West Virginia v. EPA: SCOTUS gives its imprimatur to the “major questions” doctrine, shaking up the “administrative state”
West Virginia v EPA, the next-to-final decision handed down by SCOTUS this term, is a significant decision regarding a rule that the EPA said was never even in effect, that it had no intention of enforcing and that it planned to later replace with a new still-to-be-developed rule. As the NYT phrased it, “it’s a case about a regulation that doesn’t exist.” (Sort of like an episode of Seinfeld—the show about nothing—except that it’s not the least bit funny.) So SCOTUS could have stopped right there, but the Court forged ahead—an indicator by itself—with a decision that is nevertheless shaking up administrative law and the extent of rulemaking authority that federal agencies have—or thought they had. Its impact will likely be felt, not just at the EPA, but also at many other agencies, including the SEC. Of course, the conservative members of the Court have long signaled their desire to rein in the dreaded “administrative state.” (See, for example, the dissent of Chief Justice John Roberts in City of Arlington v. FCC back in 2013, where he worried that “the danger posed by the growing power of the administrative state cannot be dismissed.”) With this new decision by the Chief Justice (joined by five other justices), that desire has now been sated—for a while at least.
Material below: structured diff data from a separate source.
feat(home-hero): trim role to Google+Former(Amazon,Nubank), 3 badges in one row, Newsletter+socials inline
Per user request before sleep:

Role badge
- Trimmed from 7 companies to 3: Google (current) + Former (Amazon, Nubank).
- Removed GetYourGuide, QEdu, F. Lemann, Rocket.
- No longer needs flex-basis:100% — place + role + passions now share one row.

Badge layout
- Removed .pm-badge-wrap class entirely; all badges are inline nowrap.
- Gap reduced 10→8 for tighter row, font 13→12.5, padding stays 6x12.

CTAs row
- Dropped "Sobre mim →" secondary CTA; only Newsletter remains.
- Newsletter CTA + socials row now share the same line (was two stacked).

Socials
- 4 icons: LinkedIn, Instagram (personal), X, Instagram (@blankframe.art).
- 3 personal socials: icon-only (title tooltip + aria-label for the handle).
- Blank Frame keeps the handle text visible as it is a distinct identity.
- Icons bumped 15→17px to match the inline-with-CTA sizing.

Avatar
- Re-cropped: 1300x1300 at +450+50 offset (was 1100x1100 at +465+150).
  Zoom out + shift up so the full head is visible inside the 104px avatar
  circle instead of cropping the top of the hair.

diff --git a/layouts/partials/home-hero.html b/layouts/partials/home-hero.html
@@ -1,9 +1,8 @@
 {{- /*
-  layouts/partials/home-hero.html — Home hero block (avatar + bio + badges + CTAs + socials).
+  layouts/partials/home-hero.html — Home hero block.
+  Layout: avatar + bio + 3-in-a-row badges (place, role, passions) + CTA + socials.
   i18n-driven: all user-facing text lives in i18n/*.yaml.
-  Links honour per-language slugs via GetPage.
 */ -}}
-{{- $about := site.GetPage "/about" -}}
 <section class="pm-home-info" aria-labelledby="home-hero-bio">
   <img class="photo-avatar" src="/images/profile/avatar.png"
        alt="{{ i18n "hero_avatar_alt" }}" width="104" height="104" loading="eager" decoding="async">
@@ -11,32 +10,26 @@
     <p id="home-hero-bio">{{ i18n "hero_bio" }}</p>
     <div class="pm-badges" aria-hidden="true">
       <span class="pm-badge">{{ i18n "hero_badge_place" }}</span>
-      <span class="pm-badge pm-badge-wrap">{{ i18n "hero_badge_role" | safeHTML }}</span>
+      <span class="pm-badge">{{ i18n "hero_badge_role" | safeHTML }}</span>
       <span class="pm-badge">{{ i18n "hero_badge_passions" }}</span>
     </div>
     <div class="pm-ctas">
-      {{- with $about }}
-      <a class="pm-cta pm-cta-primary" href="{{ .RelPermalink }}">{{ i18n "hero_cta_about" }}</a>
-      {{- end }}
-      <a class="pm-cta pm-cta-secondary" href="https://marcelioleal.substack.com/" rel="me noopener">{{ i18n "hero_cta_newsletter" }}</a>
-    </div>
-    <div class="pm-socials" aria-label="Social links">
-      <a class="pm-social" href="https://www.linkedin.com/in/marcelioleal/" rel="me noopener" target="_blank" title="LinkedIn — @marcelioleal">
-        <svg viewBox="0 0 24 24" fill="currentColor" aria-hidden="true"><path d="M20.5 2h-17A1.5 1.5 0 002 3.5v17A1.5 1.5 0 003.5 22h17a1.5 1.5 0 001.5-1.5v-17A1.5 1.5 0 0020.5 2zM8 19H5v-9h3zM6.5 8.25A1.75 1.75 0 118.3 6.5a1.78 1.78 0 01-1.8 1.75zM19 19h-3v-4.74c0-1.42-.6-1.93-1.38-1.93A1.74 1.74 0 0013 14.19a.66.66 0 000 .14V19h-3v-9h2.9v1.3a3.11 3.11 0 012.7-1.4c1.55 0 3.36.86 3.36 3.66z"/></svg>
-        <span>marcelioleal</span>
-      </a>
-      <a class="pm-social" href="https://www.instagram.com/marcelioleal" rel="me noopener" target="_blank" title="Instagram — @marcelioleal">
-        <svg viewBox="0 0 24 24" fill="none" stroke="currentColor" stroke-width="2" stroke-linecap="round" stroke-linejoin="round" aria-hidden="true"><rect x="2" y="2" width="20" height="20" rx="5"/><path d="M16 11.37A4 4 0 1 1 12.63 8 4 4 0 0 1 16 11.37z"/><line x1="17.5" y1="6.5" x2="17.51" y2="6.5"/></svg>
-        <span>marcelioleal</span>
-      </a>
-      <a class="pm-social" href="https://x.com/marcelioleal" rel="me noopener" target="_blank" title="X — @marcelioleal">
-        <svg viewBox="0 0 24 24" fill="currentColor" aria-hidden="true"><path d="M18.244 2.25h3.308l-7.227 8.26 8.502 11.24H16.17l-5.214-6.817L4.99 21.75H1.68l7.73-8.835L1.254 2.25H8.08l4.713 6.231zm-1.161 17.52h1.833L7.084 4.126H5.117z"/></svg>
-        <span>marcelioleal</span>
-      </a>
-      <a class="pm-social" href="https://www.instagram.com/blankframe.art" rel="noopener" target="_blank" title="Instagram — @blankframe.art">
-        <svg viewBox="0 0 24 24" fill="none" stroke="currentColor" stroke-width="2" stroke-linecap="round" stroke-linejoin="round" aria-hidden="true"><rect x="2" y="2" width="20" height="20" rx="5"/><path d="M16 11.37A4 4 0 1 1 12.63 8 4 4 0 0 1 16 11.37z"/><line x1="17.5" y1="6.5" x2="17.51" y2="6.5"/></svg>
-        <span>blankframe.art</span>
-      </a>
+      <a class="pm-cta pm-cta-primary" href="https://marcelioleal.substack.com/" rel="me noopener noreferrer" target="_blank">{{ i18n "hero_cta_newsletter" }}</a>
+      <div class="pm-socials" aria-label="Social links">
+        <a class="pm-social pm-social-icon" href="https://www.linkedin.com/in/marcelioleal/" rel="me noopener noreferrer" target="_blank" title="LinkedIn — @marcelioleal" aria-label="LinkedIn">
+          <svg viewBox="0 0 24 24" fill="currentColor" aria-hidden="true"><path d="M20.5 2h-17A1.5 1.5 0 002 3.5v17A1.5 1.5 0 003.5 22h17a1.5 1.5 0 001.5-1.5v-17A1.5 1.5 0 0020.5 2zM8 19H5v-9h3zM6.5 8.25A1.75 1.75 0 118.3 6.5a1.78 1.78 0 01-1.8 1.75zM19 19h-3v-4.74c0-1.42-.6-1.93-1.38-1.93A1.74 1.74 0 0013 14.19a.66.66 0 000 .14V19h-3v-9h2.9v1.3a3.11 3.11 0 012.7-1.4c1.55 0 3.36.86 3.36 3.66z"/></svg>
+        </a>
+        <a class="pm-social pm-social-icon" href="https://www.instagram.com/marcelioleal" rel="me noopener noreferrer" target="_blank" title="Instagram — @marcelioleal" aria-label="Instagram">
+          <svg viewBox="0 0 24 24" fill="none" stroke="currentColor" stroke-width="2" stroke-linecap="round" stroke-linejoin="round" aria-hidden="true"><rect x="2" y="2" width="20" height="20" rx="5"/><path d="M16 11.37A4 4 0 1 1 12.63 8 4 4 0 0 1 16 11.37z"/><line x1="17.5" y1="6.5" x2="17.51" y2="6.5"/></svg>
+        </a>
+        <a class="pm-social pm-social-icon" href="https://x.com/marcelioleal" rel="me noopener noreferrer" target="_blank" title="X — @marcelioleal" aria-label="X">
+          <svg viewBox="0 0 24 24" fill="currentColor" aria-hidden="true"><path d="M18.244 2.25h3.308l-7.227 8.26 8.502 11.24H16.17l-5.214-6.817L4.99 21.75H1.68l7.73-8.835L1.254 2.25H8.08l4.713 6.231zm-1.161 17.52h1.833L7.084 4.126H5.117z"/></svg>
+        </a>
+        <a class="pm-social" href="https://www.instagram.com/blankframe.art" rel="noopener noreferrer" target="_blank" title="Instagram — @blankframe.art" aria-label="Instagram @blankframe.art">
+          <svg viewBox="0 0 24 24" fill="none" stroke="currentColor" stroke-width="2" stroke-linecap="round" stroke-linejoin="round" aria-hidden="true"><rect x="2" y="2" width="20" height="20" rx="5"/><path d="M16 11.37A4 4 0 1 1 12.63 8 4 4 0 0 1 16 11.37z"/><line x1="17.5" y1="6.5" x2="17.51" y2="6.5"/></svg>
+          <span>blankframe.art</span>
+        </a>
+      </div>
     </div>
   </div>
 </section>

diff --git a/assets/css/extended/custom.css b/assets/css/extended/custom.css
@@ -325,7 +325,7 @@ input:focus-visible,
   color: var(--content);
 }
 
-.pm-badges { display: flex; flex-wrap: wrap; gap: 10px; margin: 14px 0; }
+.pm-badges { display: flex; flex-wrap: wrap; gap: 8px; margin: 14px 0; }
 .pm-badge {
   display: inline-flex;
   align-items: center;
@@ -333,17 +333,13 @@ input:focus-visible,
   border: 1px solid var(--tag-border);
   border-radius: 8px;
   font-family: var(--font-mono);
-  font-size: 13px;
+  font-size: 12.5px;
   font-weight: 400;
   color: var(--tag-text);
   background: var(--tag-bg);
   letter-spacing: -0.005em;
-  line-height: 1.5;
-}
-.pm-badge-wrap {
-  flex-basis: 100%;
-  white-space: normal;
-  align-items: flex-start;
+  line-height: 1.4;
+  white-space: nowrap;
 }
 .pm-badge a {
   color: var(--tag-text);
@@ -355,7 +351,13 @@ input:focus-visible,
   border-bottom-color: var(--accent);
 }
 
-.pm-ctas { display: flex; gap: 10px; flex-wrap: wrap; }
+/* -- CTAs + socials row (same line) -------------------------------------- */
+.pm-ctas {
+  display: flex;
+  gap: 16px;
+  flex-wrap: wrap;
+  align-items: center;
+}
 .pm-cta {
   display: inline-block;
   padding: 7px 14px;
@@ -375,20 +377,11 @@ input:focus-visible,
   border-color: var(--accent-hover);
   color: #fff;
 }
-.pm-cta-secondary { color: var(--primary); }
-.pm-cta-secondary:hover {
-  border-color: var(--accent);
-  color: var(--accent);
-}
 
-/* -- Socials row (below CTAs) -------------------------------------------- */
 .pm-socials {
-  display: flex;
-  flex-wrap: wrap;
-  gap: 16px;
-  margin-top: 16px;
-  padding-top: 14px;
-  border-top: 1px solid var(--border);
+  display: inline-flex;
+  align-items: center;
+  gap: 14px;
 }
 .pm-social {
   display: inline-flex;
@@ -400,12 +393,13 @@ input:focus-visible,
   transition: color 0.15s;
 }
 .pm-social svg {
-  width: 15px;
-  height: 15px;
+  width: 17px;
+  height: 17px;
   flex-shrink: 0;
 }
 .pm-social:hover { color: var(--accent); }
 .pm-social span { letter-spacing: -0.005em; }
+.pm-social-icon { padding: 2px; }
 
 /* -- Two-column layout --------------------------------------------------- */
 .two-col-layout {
In the majority opinion, SCOTUS declared that this case “is a major questions case,” referring to a judicially created doctrine holding that courts must be “skeptical” of agency efforts to assert broad authority to regulate matters of “vast economic and political significance,” requiring, in those instances, that the agency “point to ‘clear congressional authorization’ to regulate.’” In addition to the blow that the decision deals to climate regulation—“Court Decision Leaves Biden With Few Tools to Combat Climate Change,” is one of the headlines from the NYT—we can now expect the major questions doctrine to be brandished regularly against significant agency regulations across the board, and, with Congress perpetually at loggerheads and limited in its ability to authorize much of anything these days, it could well stymie much agency rulemaking. Does anyone question that, with SCOTUS’s new imprimatur, the doctrine will be raised in anticipated litigation against whatever version of the SEC’s climate disclosure regulation is adopted? As reported by Reuters, when asked by Bloomberg TV on Thursday about the impact of the decision on other agencies, Senator Patrick Toomey “singled out the SEC rule,” claiming that the SEC is “attempting to impose this whole climate change disclosure regime…with no authority from Congress to do that.” To better understand the major questions doctrine, it may be useful to take a closer look at the case.